Items listed in a dataset:
------------------------------
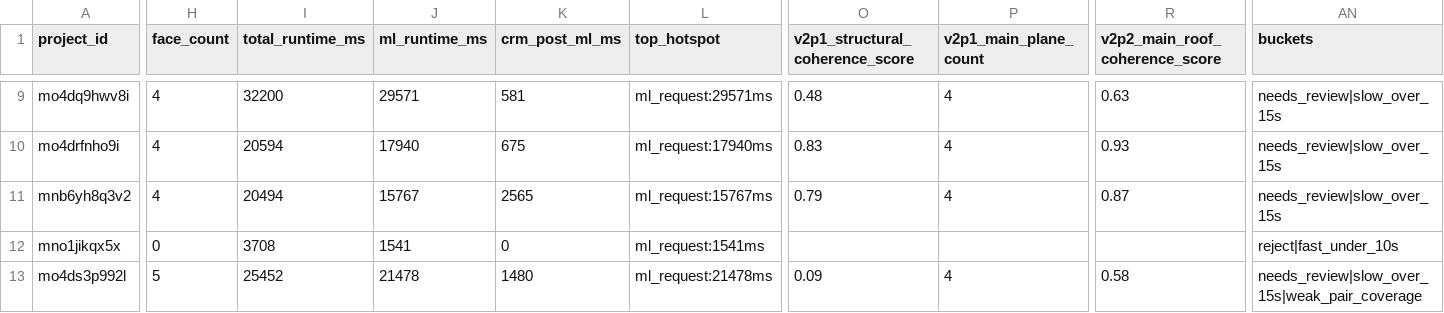
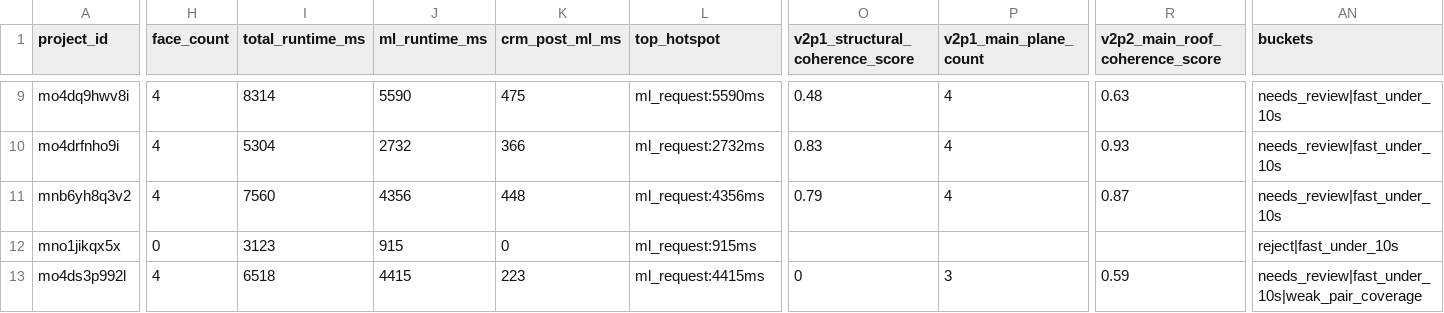
Before and after one commit to adam12798/roof-viewer, a CSV file: tools/v3p0_replay_output/replay_results.csv, drawn as a sheet; only a part is shown, gaps mark what is left out; the diff covers the shown part only; the diff names each change by its address in the sheet, - before the commit and + after, or states it on an @@ line.

```diff
--- a/tools/v3p0_replay_output/replay_results.csv
+++ b/tools/v3p0_replay_output/replay_results.csv
-I9 (total_runtime_ms): 32200
+I9 (total_runtime_ms): 8314
-J9 (ml_runtime_ms): 29571
+J9 (ml_runtime_ms): 5590
-K9 (crm_post_ml_ms): 581
+K9 (crm_post_ml_ms): 475
-L9 (top_hotspot): ml_request:29571ms
+L9 (top_hotspot): ml_request:5590ms
-AN9:AN11 (buckets): needs_review|slow_over_15s
+AN9:AN11 (buckets): needs_review|fast_under_10s
-I10 (total_runtime_ms): 20594
+I10 (total_runtime_ms): 5304
-J10 (ml_runtime_ms): 17940
+J10 (ml_runtime_ms): 2732
-K10 (crm_post_ml_ms): 675
+K10 (crm_post_ml_ms): 366
-L10 (top_hotspot): ml_request:17940ms
+L10 (top_hotspot): ml_request:2732ms
-I11 (total_runtime_ms): 20494
+I11 (total_runtime_ms): 7560
-J11 (ml_runtime_ms): 15767
+J11 (ml_runtime_ms): 4356
-K11 (crm_post_ml_ms): 2565
+K11 (crm_post_ml_ms): 448
-L11 (top_hotspot): ml_request:15767ms
+L11 (top_hotspot): ml_request:4356ms
-I12 (total_runtime_ms): 3708
+I12 (total_runtime_ms): 3123
-J12 (ml_runtime_ms): 1541
+J12 (ml_runtime_ms): 915
-L12 (top_hotspot): ml_request:1541ms
+L12 (top_hotspot): ml_request:915ms
-H13 (face_count): 5
+H13 (face_count): 4
-I13 (total_runtime_ms): 25452
+I13 (total_runtime_ms): 6518
-J13 (ml_runtime_ms): 21478
+J13 (ml_runtime_ms): 4415
-K13 (crm_post_ml_ms): 1480
+K13 (crm_post_ml_ms): 223
-L13 (top_hotspot): ml_request:21478ms
+L13 (top_hotspot): ml_request:4415ms
-O13 (v2p1_structural_coherence_score): 0.09
+O13 (v2p1_structural_coherence_score): 0
-P13 (v2p1_main_plane_count): 4
+P13 (v2p1_main_plane_count): 3
-R13 (v2p2_main_roof_coherence_score): 0.58
+R13 (v2p2_main_roof_coherence_score): 0.59
-AN13 (buckets): needs_review|slow_over_15s|weak_pair_coverage
+AN13 (buckets): needs_review|fast_under_10s|weak_pair_coverage
```
Also changed, not shown: 80 edited cells elsewhere in this file, 6 other files.
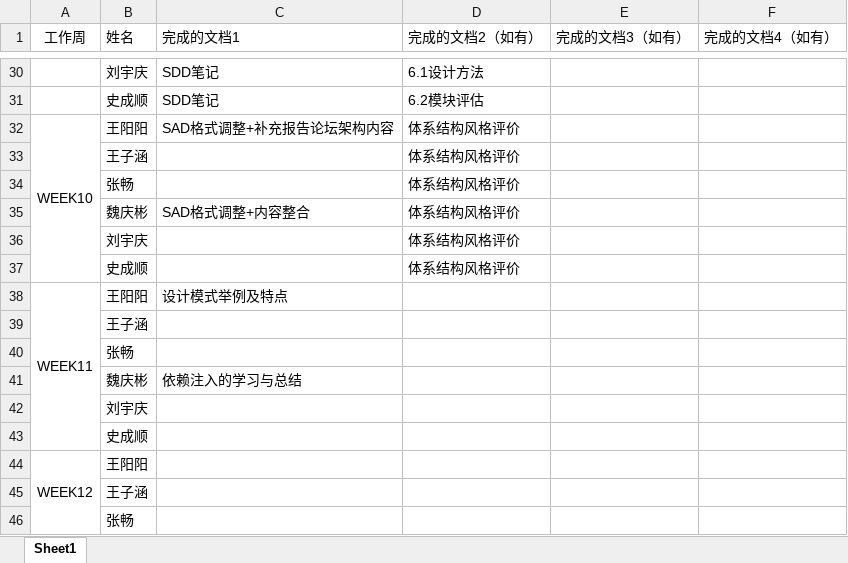
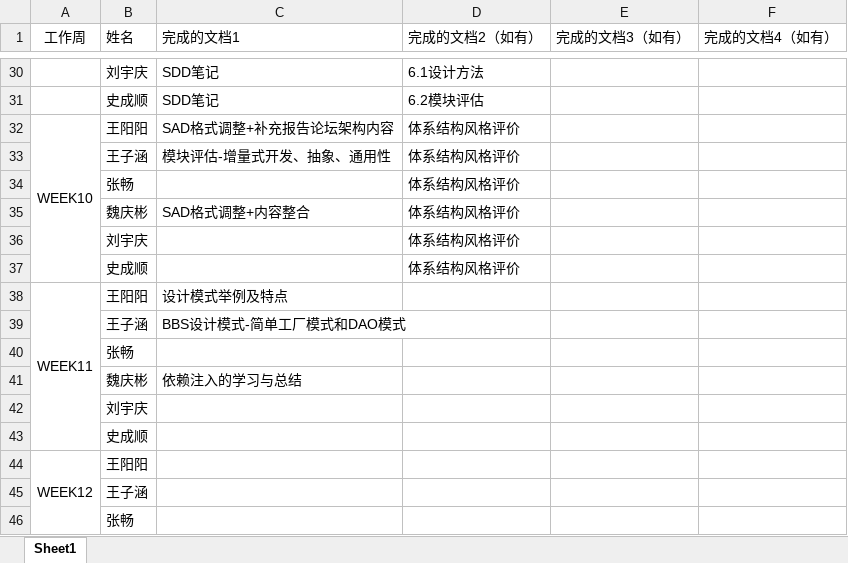
Before and after one commit to GeekPMChang/Eight-Bro-s-bbs, an Excel workbook: 工作量收集.xlsx, sheet Sheet1, drawn as a sheet; only a part is shown, gaps mark what is left out; values as stored, in another font and other column widths than the file's, no borders; the diff names each change by its address in the sheet, - before the commit and + after, or states it on an @@ line.

Commit message:
wzh工作量

```diff
--- a/工作量收集.xlsx (sheet Sheet1)
+++ b/工作量收集.xlsx (sheet Sheet1)
-C33 (完成的文档1): (empty)
+C33 (完成的文档1): 模块评估-增量式开发、抽象、通用性
-C39 (完成的文档1): (empty)
+C39 (完成的文档1): BBS设计模式-简单工厂模式和DAO模式
```
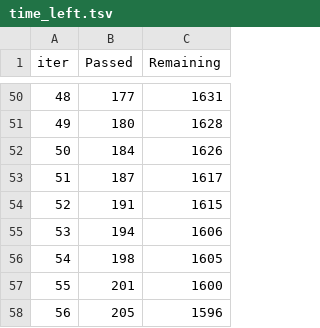
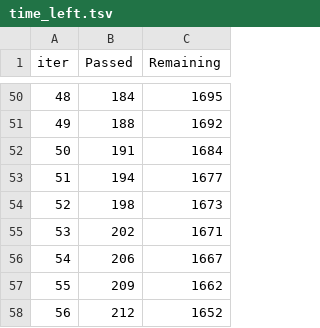
Before and after one commit to tdarum/BankCampaign, a TSV file: catboost_info/time_left.tsv, drawn as a sheet; only a part is shown, gaps mark what is left out; the diff covers the shown part only.

```diff
--- a/catboost_info/time_left.tsv
+++ b/catboost_info/time_left.tsv
@@ -50,9 +50,9 @@ iter	Passed	Remaining
-48	177	1631
-49	180	1628
-50	184	1626
-51	187	1617
-52	191	1615
-53	194	1606
-54	198	1605
-55	201	1600
-56	205	1596
+48	184	1695
+49	188	1692
+50	191	1684
+51	194	1677
+52	198	1673
+53	202	1671
+54	206	1667
+55	209	1662
+56	212	1652
```
Also changed, not shown: 96 edited cells elsewhere in this file, cross_validation_results.csv, 1 other file.
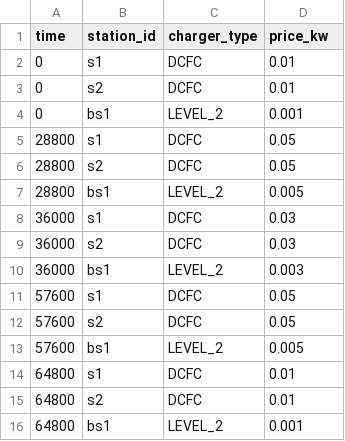
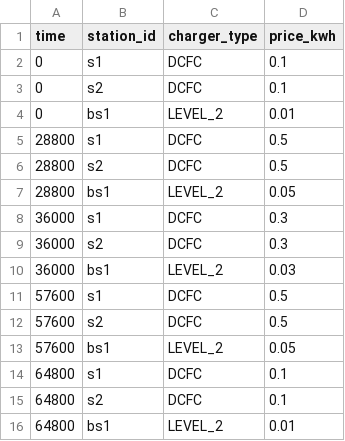
Before and after one commit to NREL/hive, a CSV file: hive/resources/scenarios/denver_downtown/charging_prices_by_station_id.csv, drawn as a sheet.

```diff
--- a/hive/resources/scenarios/denver_downtown/charging_prices_by_station_id.csv
+++ b/hive/resources/scenarios/denver_downtown/charging_prices_by_station_id.csv
@@ -1,16 +1,16 @@
-time,station_id,charger_type,price_kw
-0,s1,DCFC,0.01
-0,s2,DCFC,0.01
-0,bs1,LEVEL_2,0.001
-28800,s1,DCFC,0.05
-28800,s2,DCFC,0.05
-28800,bs1,LEVEL_2,0.005
-36000,s1,DCFC,0.03
-36000,s2,DCFC,0.03
-36000,bs1,LEVEL_2,0.003
-57600,s1,DCFC,0.05
-57600,s2,DCFC,0.05
-57600,bs1,LEVEL_2,0.005
-64800,s1,DCFC,0.01
-64800,s2,DCFC,0.01
-64800,bs1,LEVEL_2,0.001
+time,station_id,charger_type,price_kwh
+0,s1,DCFC,0.1
+0,s2,DCFC,0.1
+0,bs1,LEVEL_2,0.01
+28800,s1,DCFC,0.5
+28800,s2,DCFC,0.5
+28800,bs1,LEVEL_2,0.05
+36000,s1,DCFC,0.3
+36000,s2,DCFC,0.3
+36000,bs1,LEVEL_2,0.03
+57600,s1,DCFC,0.5
+57600,s2,DCFC,0.5
+57600,bs1,LEVEL_2,0.05
+64800,s1,DCFC,0.1
+64800,s2,DCFC,0.1
+64800,bs1,LEVEL_2,0.01
```
Also changed, not shown: hive/resources/scenarios/denver_downtown/charging_prices_by_geoid.csv, 4 other files.
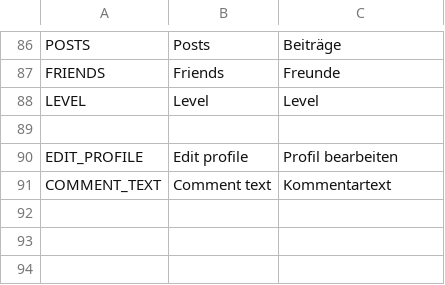
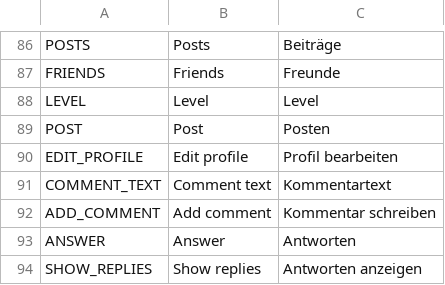
Before and after one commit to Tiltnick/ip2gd, a CSV file: translation.csv, drawn as a sheet; only a part is shown, gaps mark what is left out; the diff names each change by its address in the sheet, - before the commit and + after, or states it on an @@ line.

Commit message:
comments are finally arranged properly
+openable, posts are likable and so are comments

```diff
--- a/translation.csv
+++ b/translation.csv
-row 89: (empty)
+row 89: POST | Post | Posten
+row 92: ADD_COMMENT | Add comment | Kommentar schreiben
+row 93: ANSWER | Answer | Antworten
+row 94: SHOW_REPLIES | Show replies | Antworten anzeigen
```
Also changed, not shown: 11 other files.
------------------------------
## [Task details]
Set down the entries above exactly; no pictures belong in the copy.

## [Expected answer]
Before and after one commit to adam12798/roof-viewer, a CSV file: tools/v3p0_replay_output/replay_results.csv, drawn as a sheet; only a part is shown, gaps mark what is left out; the diff covers the shown part only; the diff names each change by its address in the sheet, - before the commit and + after, or states it on an @@ line.

```diff
--- a/tools/v3p0_replay_output/replay_results.csv
+++ b/tools/v3p0_replay_output/replay_results.csv
-I9 (total_runtime_ms): 32200
+I9 (total_runtime_ms): 8314
-J9 (ml_runtime_ms): 29571
+J9 (ml_runtime_ms): 5590
-K9 (crm_post_ml_ms): 581
+K9 (crm_post_ml_ms): 475
-L9 (top_hotspot): ml_request:29571ms
+L9 (top_hotspot): ml_request:5590ms
-AN9:AN11 (buckets): needs_review|slow_over_15s
+AN9:AN11 (buckets): needs_review|fast_under_10s
-I10 (total_runtime_ms): 20594
+I10 (total_runtime_ms): 5304
-J10 (ml_runtime_ms): 17940
+J10 (ml_runtime_ms): 2732
-K10 (crm_post_ml_ms): 675
+K10 (crm_post_ml_ms): 366
-L10 (top_hotspot): ml_request:17940ms
+L10 (top_hotspot): ml_request:2732ms
-I11 (total_runtime_ms): 20494
+I11 (total_runtime_ms): 7560
-J11 (ml_runtime_ms): 15767
+J11 (ml_runtime_ms): 4356
-K11 (crm_post_ml_ms): 2565
+K11 (crm_post_ml_ms): 448
-L11 (top_hotspot): ml_request:15767ms
+L11 (top_hotspot): ml_request:4356ms
-I12 (total_runtime_ms): 3708
+I12 (total_runtime_ms): 3123
-J12 (ml_runtime_ms): 1541
+J12 (ml_runtime_ms): 915
-L12 (top_hotspot): ml_request:1541ms
+L12 (top_hotspot): ml_request:915ms
-H13 (face_count): 5
+H13 (face_count): 4
-I13 (total_runtime_ms): 25452
+I13 (total_runtime_ms): 6518
-J13 (ml_runtime_ms): 21478
+J13 (ml_runtime_ms): 4415
-K13 (crm_post_ml_ms): 1480
+K13 (crm_post_ml_ms): 223
-L13 (top_hotspot): ml_request:21478ms
+L13 (top_hotspot): ml_request:4415ms
-O13 (v2p1_structural_coherence_score): 0.09
+O13 (v2p1_structural_coherence_score): 0
-P13 (v2p1_main_plane_count): 4
+P13 (v2p1_main_plane_count): 3
-R13 (v2p2_main_roof_coherence_score): 0.58
+R13 (v2p2_main_roof_coherence_score): 0.59
-AN13 (buckets): needs_review|slow_over_15s|weak_pair_coverage
+AN13 (buckets): needs_review|fast_under_10s|weak_pair_coverage
```
Also changed, not shown: 80 edited cells elsewhere in this file, 6 other files.
Before and after one commit to GeekPMChang/Eight-Bro-s-bbs, an Excel workbook: 工作量收集.xlsx, sheet Sheet1, drawn as a sheet; only a part is shown, gaps mark what is left out; values as stored, in another font and other column widths than the file's, no borders; the diff names each change by its address in the sheet, - before the commit and + after, or states it on an @@ line.

Commit message:
wzh工作量

```diff
--- a/工作量收集.xlsx (sheet Sheet1)
+++ b/工作量收集.xlsx (sheet Sheet1)
-C33 (完成的文档1): (empty)
+C33 (完成的文档1): 模块评估-增量式开发、抽象、通用性
-C39 (完成的文档1): (empty)
+C39 (完成的文档1): BBS设计模式-简单工厂模式和DAO模式
```
Before and after one commit to tdarum/BankCampaign, a TSV file: catboost_info/time_left.tsv, drawn as a sheet; only a part is shown, gaps mark what is left out; the diff covers the shown part only.

```diff
--- a/catboost_info/time_left.tsv
+++ b/catboost_info/time_left.tsv
@@ -50,9 +50,9 @@ iter	Passed	Remaining
-48	177	1631
-49	180	1628
-50	184	1626
-51	187	1617
-52	191	1615
-53	194	1606
-54	198	1605
-55	201	1600
-56	205	1596
+48	184	1695
+49	188	1692
+50	191	1684
+51	194	1677
+52	198	1673
+53	202	1671
+54	206	1667
+55	209	1662
+56	212	1652
```
Also changed, not shown: 96 edited cells elsewhere in this file, cross_validation_results.csv, 1 other file.
Before and after one commit to NREL/hive, a CSV file: hive/resources/scenarios/denver_downtown/charging_prices_by_station_id.csv, drawn as a sheet.

```diff
--- a/hive/resources/scenarios/denver_downtown/charging_prices_by_station_id.csv
+++ b/hive/resources/scenarios/denver_downtown/charging_prices_by_station_id.csv
@@ -1,16 +1,16 @@
-time,station_id,charger_type,price_kw
-0,s1,DCFC,0.01
-0,s2,DCFC,0.01
-0,bs1,LEVEL_2,0.001
-28800,s1,DCFC,0.05
-28800,s2,DCFC,0.05
-28800,bs1,LEVEL_2,0.005
-36000,s1,DCFC,0.03
-36000,s2,DCFC,0.03
-36000,bs1,LEVEL_2,0.003
-57600,s1,DCFC,0.05
-57600,s2,DCFC,0.05
-57600,bs1,LEVEL_2,0.005
-64800,s1,DCFC,0.01
-64800,s2,DCFC,0.01
-64800,bs1,LEVEL_2,0.001
+time,station_id,charger_type,price_kwh
+0,s1,DCFC,0.1
+0,s2,DCFC,0.1
+0,bs1,LEVEL_2,0.01
+28800,s1,DCFC,0.5
+28800,s2,DCFC,0.5
+28800,bs1,LEVEL_2,0.05
+36000,s1,DCFC,0.3
+36000,s2,DCFC,0.3
+36000,bs1,LEVEL_2,0.03
+57600,s1,DCFC,0.5
+57600,s2,DCFC,0.5
+57600,bs1,LEVEL_2,0.05
+64800,s1,DCFC,0.1
+64800,s2,DCFC,0.1
+64800,bs1,LEVEL_2,0.01
```
Also changed, not shown: hive/resources/scenarios/denver_downtown/charging_prices_by_geoid.csv, 4 other files.
Before and after one commit to Tiltnick/ip2gd, a CSV file: translation.csv, drawn as a sheet; only a part is shown, gaps mark what is left out; the diff names each change by its address in the sheet, - before the commit and + after, or states it on an @@ line.

Commit message:
comments are finally arranged properly
+openable, posts are likable and so are comments

```diff
--- a/translation.csv
+++ b/translation.csv
-row 89: (empty)
+row 89: POST | Post | Posten
+row 92: ADD_COMMENT | Add comment | Kommentar schreiben
+row 93: ANSWER | Answer | Antworten
+row 94: SHOW_REPLIES | Show replies | Antworten anzeigen
```
Also changed, not shown: 11 other files.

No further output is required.